▶ **WHAT IS EXPECTED**:
Among the entries that follow, find the lines containing the string "with" and copy them.

▶ **LISTED ENTRIES**:
• • •
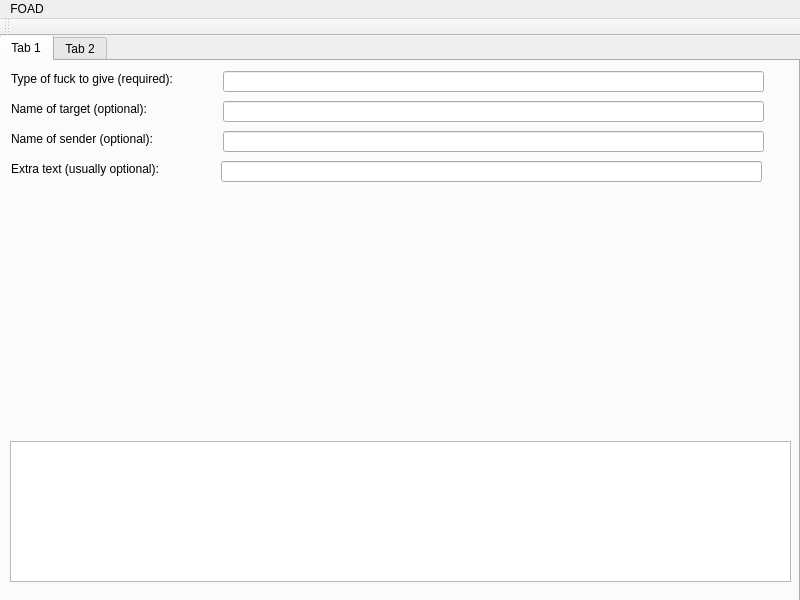
The window that qt_designs/goad_draft_02.ui (Hasimir/foad) describes before a commit, drawn with Qt 5.
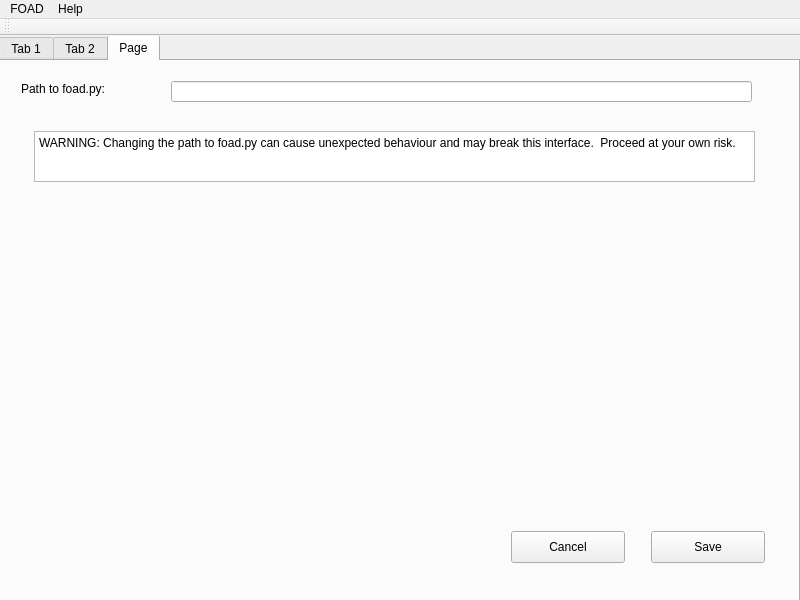
The same window after the commit.

Commit message: More tweaking. That's why it's a draft.

```diff
--- a/qt_designs/goad_draft_02.ui
+++ b/qt_designs/goad_draft_02.ui
@@ -24,7 +24,7 @@
      </rect>
     </property>
     <property name="currentIndex">
-     <number>0</number>
+     <number>2</number>
     </property>
     <widget class="QWidget" name="tab">
      <attribute name="title">
@@ -158,6 +158,73 @@
       </layout>
      </widget>
     </widget>
+    <widget class="QWidget" name="tab_3">
+     <attribute name="title">
+      <string>Page</string>
+     </attribute>
+     <widget class="QLabel" name="label_5">
+      <property name="geometry">
+       <rect>
+        <x>20</x>
+        <y>20</y>
+        <width>121</width>
+        <height>16</height>
+       </rect>
+      </property>
+      <property name="text">
+       <string>Path to foad.py:</string>
+      </property>
+     </widget>
+     <widget class="QLineEdit" name="lineEdit_5">
+      <property name="geometry">
+       <rect>
+        <x>170</x>
+        <y>20</y>
+        <width>581</width>
+        <height>21</height>
+       </rect>
+      </property>
+     </widget>
+     <widget class="QPushButton" name="pushButton">
+      <property name="geometry">
+       <rect>
+        <x>650</x>
+        <y>470</y>
+        <width>114</width>
+        <height>32</height>
+       </rect>
+      </property>
+      <property name="text">
+       <string>Save</string>
+      </property>
+     </widget>
+     <widget class="QPushButton" name="pushButton_2">
+      <property name="geometry">
+       <rect>
+        <x>510</x>
+        <y>470</y>
+        <width>114</width>
+        <height>32</height>
+       </rect>
+      </property>
+      <property name="text">
+       <string>Cancel</string>
+      </property>
+     </widget>
+     <widget class="QPlainTextEdit" name="plainTextEdit">
+      <property name="geometry">
+       <rect>
+        <x>33</x>
+        <y>70</y>
+        <width>721</width>
+        <height>51</height>
+       </rect>
+      </property>
+      <property name="plainText">
+       <string>WARNING: Changing the path to foad.py can cause unexpected behaviour and may break this interface.  Proceed at your own risk.</string>
+      </property>
+     </widget>
+    </widget>
    </widget>
   </widget>
   <widget class="QMenuBar" name="menuBar">
@@ -177,8 +244,19 @@
     <addaction name="actionAbout_Python"/>
     <addaction name="actionAbout_Qt"/>
     <addaction name="separator"/>
+    <addaction name="actionRun_FOAD"/>
+   </widget>
+   <widget class="QMenu" name="menuHelp">
+    <property name="title">
+     <string>Help</string>
+    </property>
+    <addaction name="actionGuide_to_interface"/>
+    <addaction name="actionPython_help"/>
+    <addaction name="actionQt_help"/>
+    <addaction name="actionSystem_requirements"/>
    </widget>
    <addaction name="menuFOAD"/>
+   <addaction name="menuHelp"/>
   </widget>
   <widget class="QToolBar" name="toolBar">
    <property name="windowTitle">
```
Left out of the diff: 28 changed lines with no effect on the pictures.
• • •
▶ **TASK SOLUTION**:
The window that qt_designs/goad_draft_02.ui (Hasimir/foad) describes before a commit, drawn with Qt 5.
Left out of the diff: 28 changed lines with no effect on the pictures.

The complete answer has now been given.